I wonder why Eric Holder isn’t out giving speeches to white men about the 50 percent divorce rate in the white community? Doesn’t that make roughly half of all white males absentee fathers also? Would Holder go to college campuses to give white college students speeches about their commitment to excessive alcohol consumption, causing thousands of drunk driving deaths and campus rapes every year?
I become quite curious about these speeches on personal responsibility, which appear to be patronizing belittlements that allow the political figure to deviate from their responsibility to advocate for concrete policy. Perhaps Holder and Obama should leave such speeches to black pastors, given that Holder and Obama are apparently afraid to give such speeches to other Americans (and I haven’t noticed them sending Joe Biden out to the white community to tell white males all the things that are wrong with them). After all, is Eric Holder the Attorney General for black America or the Attorney General of the United States?
Black men have flaws, the same as everyone else. Anyone who is somehow committed to the idea that black men are excessively flawed relative to the rest of the American population has become victimized by the very same ignorance that leads to the historical scapegoating of minority groups.

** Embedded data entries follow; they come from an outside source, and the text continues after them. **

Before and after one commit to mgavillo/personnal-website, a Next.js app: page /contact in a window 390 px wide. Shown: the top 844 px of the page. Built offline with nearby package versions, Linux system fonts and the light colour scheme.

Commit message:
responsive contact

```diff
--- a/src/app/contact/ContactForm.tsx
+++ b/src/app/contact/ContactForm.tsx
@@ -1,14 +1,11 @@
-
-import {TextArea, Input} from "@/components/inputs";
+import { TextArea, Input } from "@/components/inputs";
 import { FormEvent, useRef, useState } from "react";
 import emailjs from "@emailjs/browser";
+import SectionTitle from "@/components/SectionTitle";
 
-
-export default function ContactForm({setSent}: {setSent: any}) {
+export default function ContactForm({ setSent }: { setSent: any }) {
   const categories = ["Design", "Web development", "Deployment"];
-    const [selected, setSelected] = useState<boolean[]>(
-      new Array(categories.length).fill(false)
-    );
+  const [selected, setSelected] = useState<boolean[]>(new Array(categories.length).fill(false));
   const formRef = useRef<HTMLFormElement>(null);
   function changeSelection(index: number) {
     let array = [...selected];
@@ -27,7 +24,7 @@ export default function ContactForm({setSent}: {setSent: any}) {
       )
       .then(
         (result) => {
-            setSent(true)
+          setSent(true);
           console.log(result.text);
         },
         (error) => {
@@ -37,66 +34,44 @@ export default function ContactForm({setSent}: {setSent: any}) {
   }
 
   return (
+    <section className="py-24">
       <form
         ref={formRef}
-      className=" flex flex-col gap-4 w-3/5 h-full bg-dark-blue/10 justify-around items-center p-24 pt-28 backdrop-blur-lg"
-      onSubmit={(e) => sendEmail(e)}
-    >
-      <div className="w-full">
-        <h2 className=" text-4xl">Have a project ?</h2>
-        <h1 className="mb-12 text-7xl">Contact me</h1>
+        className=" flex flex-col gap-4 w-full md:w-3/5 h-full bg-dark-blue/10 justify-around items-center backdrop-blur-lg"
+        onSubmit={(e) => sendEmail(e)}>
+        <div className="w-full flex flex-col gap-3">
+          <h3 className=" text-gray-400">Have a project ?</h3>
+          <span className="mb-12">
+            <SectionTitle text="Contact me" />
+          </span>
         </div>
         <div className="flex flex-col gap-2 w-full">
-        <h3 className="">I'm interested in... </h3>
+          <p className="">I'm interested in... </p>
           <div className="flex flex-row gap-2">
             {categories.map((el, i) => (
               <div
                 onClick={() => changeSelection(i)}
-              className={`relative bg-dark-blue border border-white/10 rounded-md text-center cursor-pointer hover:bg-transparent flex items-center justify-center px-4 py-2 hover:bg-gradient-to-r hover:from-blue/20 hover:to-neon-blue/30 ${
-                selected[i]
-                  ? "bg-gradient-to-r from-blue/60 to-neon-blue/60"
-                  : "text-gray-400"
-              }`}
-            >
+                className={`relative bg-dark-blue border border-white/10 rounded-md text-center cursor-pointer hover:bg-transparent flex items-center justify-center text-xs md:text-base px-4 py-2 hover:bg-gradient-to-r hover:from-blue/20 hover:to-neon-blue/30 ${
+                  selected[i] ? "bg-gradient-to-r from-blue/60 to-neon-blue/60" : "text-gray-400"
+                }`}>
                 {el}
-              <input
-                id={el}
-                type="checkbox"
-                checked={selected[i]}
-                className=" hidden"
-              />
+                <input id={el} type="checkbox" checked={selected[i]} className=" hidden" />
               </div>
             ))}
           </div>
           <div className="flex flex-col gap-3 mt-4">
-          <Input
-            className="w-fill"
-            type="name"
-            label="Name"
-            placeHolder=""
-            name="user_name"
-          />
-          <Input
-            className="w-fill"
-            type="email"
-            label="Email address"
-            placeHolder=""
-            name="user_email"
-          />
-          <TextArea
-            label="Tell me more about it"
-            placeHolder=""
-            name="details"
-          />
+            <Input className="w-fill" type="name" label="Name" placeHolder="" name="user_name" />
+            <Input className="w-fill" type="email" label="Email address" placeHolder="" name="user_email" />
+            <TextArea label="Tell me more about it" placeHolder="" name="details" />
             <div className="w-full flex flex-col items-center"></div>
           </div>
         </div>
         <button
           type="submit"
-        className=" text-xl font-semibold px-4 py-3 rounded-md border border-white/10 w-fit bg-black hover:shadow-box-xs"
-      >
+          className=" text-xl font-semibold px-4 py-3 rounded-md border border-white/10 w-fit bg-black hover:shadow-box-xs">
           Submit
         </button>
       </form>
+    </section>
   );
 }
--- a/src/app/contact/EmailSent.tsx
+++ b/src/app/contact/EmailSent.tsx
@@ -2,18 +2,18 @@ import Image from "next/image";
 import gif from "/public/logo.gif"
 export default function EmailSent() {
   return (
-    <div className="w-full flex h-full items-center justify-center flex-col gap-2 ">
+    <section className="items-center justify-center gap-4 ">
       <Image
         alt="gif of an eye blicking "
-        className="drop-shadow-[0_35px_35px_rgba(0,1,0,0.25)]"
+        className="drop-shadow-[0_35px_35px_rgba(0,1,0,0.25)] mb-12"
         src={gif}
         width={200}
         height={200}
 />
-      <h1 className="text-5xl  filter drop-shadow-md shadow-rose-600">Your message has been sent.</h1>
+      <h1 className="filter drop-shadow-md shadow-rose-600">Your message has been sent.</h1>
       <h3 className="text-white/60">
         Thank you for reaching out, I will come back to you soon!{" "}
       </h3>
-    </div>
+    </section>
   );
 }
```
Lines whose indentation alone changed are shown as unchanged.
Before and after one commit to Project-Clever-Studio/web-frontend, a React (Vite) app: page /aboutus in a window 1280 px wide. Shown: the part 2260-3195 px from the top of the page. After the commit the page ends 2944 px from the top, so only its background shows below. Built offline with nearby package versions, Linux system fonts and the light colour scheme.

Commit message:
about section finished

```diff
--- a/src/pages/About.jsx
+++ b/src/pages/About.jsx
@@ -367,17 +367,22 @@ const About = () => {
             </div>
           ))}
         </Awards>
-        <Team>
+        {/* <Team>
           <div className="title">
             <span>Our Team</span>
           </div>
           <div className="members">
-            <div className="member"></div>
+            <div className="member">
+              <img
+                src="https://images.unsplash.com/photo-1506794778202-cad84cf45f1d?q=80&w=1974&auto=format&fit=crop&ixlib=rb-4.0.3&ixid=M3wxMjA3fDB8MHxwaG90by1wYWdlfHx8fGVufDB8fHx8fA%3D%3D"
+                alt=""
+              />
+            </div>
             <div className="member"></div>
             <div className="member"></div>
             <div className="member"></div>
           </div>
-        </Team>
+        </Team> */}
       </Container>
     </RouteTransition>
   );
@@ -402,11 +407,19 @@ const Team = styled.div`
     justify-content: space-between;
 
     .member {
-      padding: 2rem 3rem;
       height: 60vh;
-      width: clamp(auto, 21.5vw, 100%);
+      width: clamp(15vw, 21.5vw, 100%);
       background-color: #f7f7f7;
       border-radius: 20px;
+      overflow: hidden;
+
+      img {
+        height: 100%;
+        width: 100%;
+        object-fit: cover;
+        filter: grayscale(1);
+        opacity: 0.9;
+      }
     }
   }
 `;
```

I can look at white women, white men, black women and Hispanics and find a long list of “epidemics” in their communities too. If that’s the case, then why in the world do we have black politicians seeking to gain political capital by singling black men out?
If Holder and Obama feel compelled to criticize black men as a collective (rather than focusing on the positive things we do for the world), then I hope they don’t get offended when black men start criticizing right back. Given that his father was African (not African-American), the idea that President Obama has used his own father’s behavior to validate his critiques on the African-American male is incredibly problematic as well. Obama’s own experience communicates nothing about him ever being abandoned by an African-American male.
To talk about absentee fathers every time you discuss black men is like talking about strippers and prostitutes every time you refer to black women. Even the black women who don’t engage in such activity would become offended that the behavior of a subgroup has been consistently used to address the collective, or that black women are considered more likely to become strippers than white or Asian women. Mr. President, if you cannot also address the good things that black men do, then please do not address the negatives. Both you and Eric Holder are more intelligent than that, so it’s time for some personal responsibility.